Artvali and I threw my kayak on the car and headed to the port. He warned me that I may not be permitted to pass through the Corinth Canal that day as I had planned, and that a covert entrance would be absolutely impossible. If I had any trouble, I should call him. He could come with a kayak cart in his trunk to assist my portage.
I cut a straight line from Xylokastro to Corinth. Gone was the tailwind that hurtled me forward the proceeding days. The mountains turned to hills and converged at the end of the Gulf of Corinth in front of me. A sailboat glided effortlessly in the wind a few miles to my north.
They were headed toward the canal. I met the Australian sailors near the entrance waiting for the oncoming boats to pass and the canal’s traffic direction to change.
Under the assumption that I would not be allowed to enter under my own power, I hatched a plan. I would tie my kayak to a sailboat, with the captain’s permission, pass through the gate at the entrance, and then release the line and paddle under my own power.
The captain did not agree, but recommended I talk to the canal controller. I pulled out my radio.
“Corinth Canal this is Kayak Dov.”
“This is Corinth Canal, what is the name of your vessel?”
“Corinth Canal, my call sign is Kayak Dov.”
“What is your vessel type?”
“I’m a kayak.”
“Are you a motor yacht or a sailing yacht?”
“I’m a kayak.”
“Can you repeat? Are you a motor yacht or a sailing yacht?”
“Can you spell it?”
I rattled off “Kilo-alpha-yankee-alpha-kilo delta-oscar-victor.”
“Please repeat, slowly.”
Slowly, “Kilo. Alpha. Yankee. Alpha. Kilo. Delta. Oscar. Victor.”
“Please hold your position and wait for instructions.”
“Copy.” I replied.
I held my position and waited for instructions. I didn’t wait long; I decided to go talk to them in person. There was a lone two story house at the entrance to the canal with some antennas, on on the roof. The Australians thought that this was the Corinth Canal station location.

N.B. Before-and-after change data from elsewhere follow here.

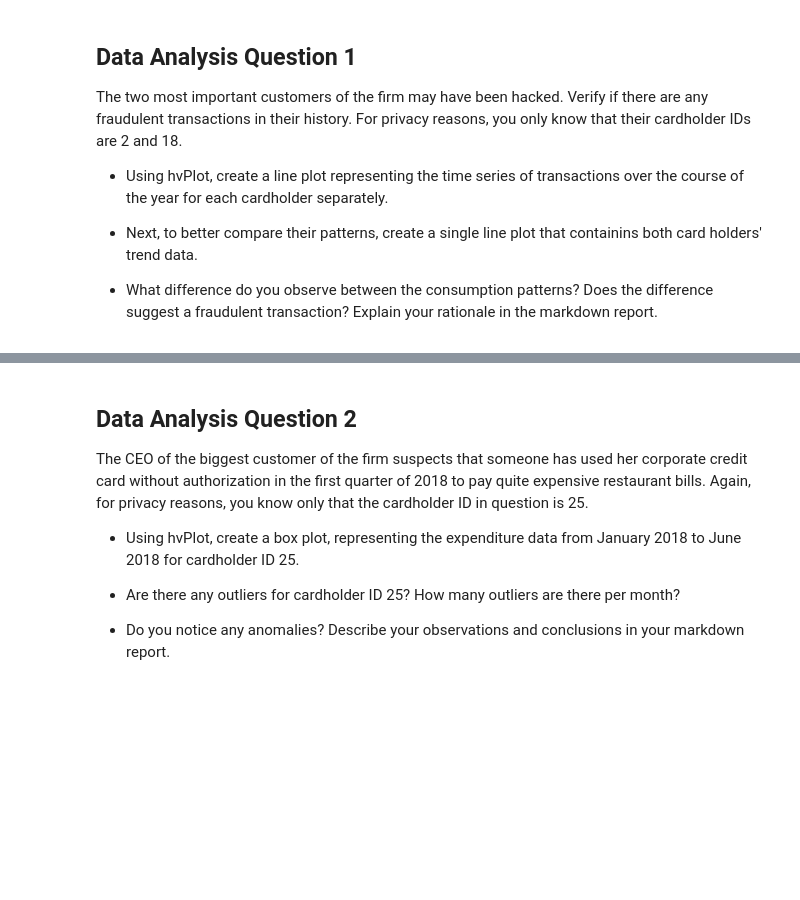
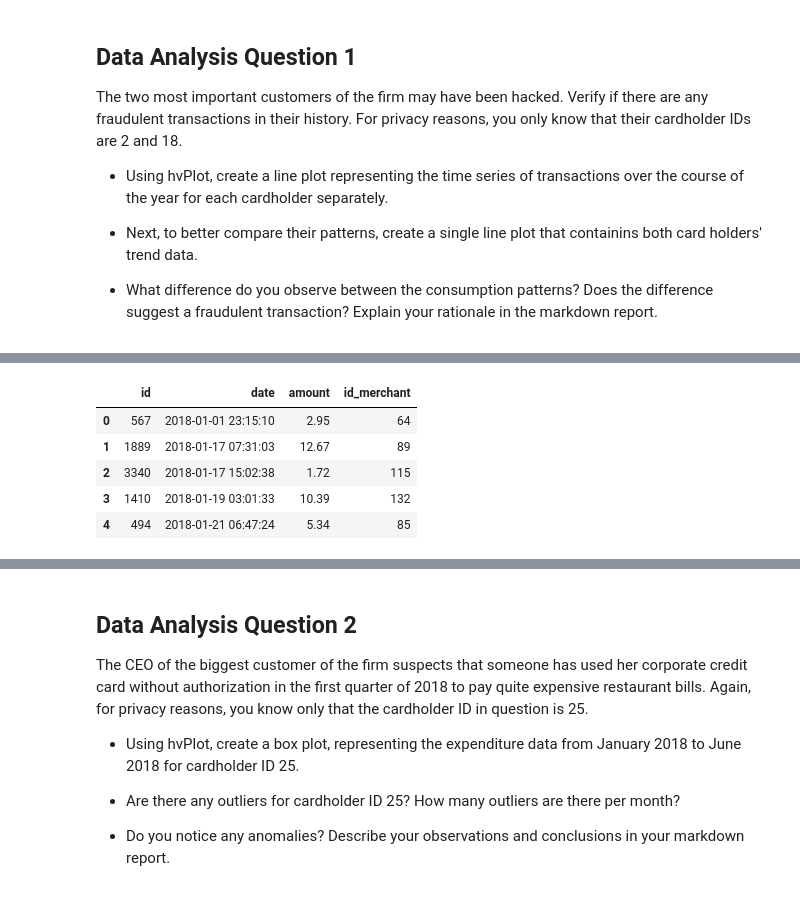
Before and after one commit to MontgomeryG/python-homework, a Jupyter notebook: Module 7 Challenge/Starter_Files/visual_data_analysis.ipynb, the cells around one changed output, grey strips where cells are left out. Saved outputs shown, nothing was run; the diff lists cells and outputs as text; code cells hidden in the pictures; blank space fills up the shorter version.

```diff
--- a/Module 7 Challenge/Starter_Files/visual_data_analysis.ipynb
+++ b/Module 7 Challenge/Starter_Files/visual_data_analysis.ipynb
@@ -159,0 +195,17 @@ test_1
+# %%
+# Write the query to get the data from transaction_table given card holder 18, card with index 0
+query3 = """
+        SELECT id, date, amount, id_merchant FROM transaction_table
+        WHERE card='4498002758300'
+        """
+
+transactions_id18_CC1 = pd.read_sql(query3, engine)
+
+transactions_id18_CC1.head()
+# %% [output]
+|  | id | date | amount | id_merchant |
+| 0 | 567 | 2018-01-01 23:15:10 | 2.95 | 64 |
+| 1 | 1889 | 2018-01-17 07:31:03 | 12.67 | 89 |
+| 2 | 3340 | 2018-01-17 15:02:38 | 1.72 | 115 |
+| 3 | 1410 | 2018-01-19 03:01:33 | 10.39 | 132 |
+| 4 | 494 | 2018-01-21 06:47:24 | 5.34 | 85 |
```
Also changed, not shown: parts of 15 cells of this notebook.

I paddled up to it. With an electrical robot noise, a video camera mounted on the edge of the roof changed it’s angle so that it was looking directly at me. I tried to communicate with hand waving that the person operating the camera should come out of the house and say hello.
The video watched me, but no one came out.
I pulled my boat onto the beach and walked up to the house. It was locked.
There were other people on the beach, and lots of dogs. There was a drawbridge two hundred meters inland along the canal with a booth for the conductor. Maybe he was Corinth Canal. I didn’t want to leave my boat unguarded with potential hooligans in the vicinity, but I did want to go the booth.
I went towards the booth. The dogs barked and snarled at me. I tried to watch them but they circled around me so that I could only see a few of them. As I walked, I radiated peace and love, and they left me alone.
I met the man in the booth. I explained how important it was that I be allowed through. The alternative was to paddle roughly 500 miles around through potentially terrible conditions. The canal was constructed in 1891; surely countless non motorized boats had passed through it in decades past.
The man told me I couldn’t go through the canal now, as the strong current would move against me. It changes approximately every six hours. I should return the next morning and maybe the current would flow in the right direction. The canal is closed at night. There are no current tables.
There’s a bar at the entrance to the canal with a patio on the water. It seemed like a perfect place to camp. I approached the bar. It was clearly closed for the season, but four or five people sat inside and chatted.
I knocked on a glass door. A woman approached and communicated with me in Greek that they were closed for the season. I still don’t speak any Greek, but I can get across the basics of “I kayaked here from Spain, can I please sleep in your porch with my boat for the night?” if only I’m given a chance. The woman wouldn’t open the door, and I couldn’t get my request through it. She walked away, uninterested in the crazy American outside, and then I, too, dejectedly returned to my boat.
I paddled a mile and a half back to the port and made camp on a long-deserted motor boat.
Current location: 37.941561, 22.936013
Nautical miles paddled: 22.6